More than two hundred jobs will be lost in the next two months in a major shake-up of the BBC's technology arm, said Greg Dyke Thursday.
Director-general Dyke broke news of the cuts to staff at a meeting where he announced plans to form a new commercial venture, BBC Technology, from the company's technology wing.
Pending approval from culture secretary Chris Smith, BBC Technology will be launched in October. It will function as a wholly owned BBC subsidiary, but at arm's length from the corporation. The creation of BBC Technology is hoped to raise £150m over the next six years.
"The aim was to find more money to put into programmes and services. These changes will contribute to that objective by generating more commercial revenue, increasing efficiency and reducing the money spent on overheads," Dyke told Metro.
In a separate development BBC Online picked up two awards at the NetMedia award ceremony in London Thursday evening. Its coverage of the Paddington rail crash was deemed best news story broken on the Net and it also won best overall journalism service.

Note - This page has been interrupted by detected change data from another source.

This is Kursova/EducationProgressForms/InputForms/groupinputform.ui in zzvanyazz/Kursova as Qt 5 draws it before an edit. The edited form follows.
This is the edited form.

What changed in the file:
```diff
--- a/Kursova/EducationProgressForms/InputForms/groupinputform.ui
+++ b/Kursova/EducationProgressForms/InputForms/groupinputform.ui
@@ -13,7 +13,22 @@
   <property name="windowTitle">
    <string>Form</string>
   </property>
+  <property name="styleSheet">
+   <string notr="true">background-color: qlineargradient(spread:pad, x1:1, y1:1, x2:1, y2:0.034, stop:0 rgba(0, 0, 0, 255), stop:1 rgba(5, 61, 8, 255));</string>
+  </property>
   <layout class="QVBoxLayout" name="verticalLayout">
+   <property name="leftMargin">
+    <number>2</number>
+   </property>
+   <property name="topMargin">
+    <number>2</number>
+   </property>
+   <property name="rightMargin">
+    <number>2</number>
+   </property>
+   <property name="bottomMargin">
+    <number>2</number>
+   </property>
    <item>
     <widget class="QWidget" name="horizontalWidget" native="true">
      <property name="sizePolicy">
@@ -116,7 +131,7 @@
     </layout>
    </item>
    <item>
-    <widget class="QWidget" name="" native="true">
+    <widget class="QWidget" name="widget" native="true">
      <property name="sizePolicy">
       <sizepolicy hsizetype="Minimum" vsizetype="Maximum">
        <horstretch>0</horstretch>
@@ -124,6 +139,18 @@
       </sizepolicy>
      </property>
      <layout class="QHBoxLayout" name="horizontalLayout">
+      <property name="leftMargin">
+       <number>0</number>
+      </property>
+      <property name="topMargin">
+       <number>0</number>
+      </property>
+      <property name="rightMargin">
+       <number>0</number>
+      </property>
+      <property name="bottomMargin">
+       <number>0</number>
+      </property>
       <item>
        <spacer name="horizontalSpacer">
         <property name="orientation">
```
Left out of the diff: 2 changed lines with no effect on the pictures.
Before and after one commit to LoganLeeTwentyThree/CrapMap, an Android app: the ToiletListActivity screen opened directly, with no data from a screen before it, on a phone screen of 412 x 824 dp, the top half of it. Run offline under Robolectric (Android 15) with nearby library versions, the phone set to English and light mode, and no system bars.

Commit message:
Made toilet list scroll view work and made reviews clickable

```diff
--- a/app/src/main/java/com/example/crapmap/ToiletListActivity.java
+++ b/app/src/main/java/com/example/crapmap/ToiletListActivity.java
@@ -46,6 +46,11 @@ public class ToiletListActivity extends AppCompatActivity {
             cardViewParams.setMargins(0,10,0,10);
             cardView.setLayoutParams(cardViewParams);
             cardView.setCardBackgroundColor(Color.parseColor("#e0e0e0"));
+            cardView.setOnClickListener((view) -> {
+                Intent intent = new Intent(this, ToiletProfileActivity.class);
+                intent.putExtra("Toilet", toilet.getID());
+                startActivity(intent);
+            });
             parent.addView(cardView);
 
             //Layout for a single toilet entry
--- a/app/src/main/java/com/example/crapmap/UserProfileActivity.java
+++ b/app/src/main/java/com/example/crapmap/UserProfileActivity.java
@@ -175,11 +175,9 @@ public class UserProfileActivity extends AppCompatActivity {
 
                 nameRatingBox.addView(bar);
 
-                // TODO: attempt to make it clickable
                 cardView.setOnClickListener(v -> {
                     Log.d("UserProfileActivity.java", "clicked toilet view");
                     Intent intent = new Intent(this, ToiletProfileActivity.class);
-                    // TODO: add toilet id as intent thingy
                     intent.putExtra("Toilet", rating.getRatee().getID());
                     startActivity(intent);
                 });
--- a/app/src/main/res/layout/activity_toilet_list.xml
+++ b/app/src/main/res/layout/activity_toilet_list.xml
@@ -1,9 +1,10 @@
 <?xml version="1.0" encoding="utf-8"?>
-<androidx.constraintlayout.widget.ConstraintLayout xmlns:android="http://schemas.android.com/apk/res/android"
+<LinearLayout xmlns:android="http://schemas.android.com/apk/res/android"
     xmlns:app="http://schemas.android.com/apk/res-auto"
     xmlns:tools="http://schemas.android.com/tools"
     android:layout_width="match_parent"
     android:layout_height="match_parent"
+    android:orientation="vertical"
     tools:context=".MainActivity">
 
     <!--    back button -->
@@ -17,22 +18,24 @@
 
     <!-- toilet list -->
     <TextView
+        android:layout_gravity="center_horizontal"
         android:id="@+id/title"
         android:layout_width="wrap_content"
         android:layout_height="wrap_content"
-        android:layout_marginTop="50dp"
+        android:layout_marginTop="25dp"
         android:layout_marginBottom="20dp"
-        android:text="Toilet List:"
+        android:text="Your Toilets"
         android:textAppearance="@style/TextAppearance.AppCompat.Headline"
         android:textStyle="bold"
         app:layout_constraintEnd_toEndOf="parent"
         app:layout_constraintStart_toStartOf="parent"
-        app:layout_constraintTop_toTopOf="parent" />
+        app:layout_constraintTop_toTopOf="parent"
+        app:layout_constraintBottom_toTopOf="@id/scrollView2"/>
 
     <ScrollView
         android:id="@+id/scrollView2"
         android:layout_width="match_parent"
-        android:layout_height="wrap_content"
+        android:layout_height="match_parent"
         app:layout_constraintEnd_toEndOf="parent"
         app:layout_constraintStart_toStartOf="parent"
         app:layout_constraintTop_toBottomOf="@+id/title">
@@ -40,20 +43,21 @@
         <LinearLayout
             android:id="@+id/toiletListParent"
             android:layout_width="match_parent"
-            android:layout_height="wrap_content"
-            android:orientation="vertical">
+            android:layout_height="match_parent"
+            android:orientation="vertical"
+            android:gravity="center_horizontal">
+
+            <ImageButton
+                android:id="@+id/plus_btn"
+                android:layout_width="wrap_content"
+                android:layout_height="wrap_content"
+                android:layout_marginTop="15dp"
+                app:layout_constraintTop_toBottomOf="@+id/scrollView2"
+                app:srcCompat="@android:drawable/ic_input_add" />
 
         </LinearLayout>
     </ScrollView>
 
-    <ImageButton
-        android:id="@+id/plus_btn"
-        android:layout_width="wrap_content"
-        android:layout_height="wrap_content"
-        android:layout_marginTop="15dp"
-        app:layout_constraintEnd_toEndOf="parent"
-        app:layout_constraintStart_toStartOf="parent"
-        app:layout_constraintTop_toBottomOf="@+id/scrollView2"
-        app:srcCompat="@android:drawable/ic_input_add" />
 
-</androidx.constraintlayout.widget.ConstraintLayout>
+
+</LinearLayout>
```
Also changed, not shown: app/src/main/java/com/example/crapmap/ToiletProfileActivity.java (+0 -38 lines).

The BBC has come in for criticism for its digital offerings, with commercial broadcasters questioning what role a public broadcaster would play in the digital age. The BBC has also been accused of using licence fees to fund its Internet offerings.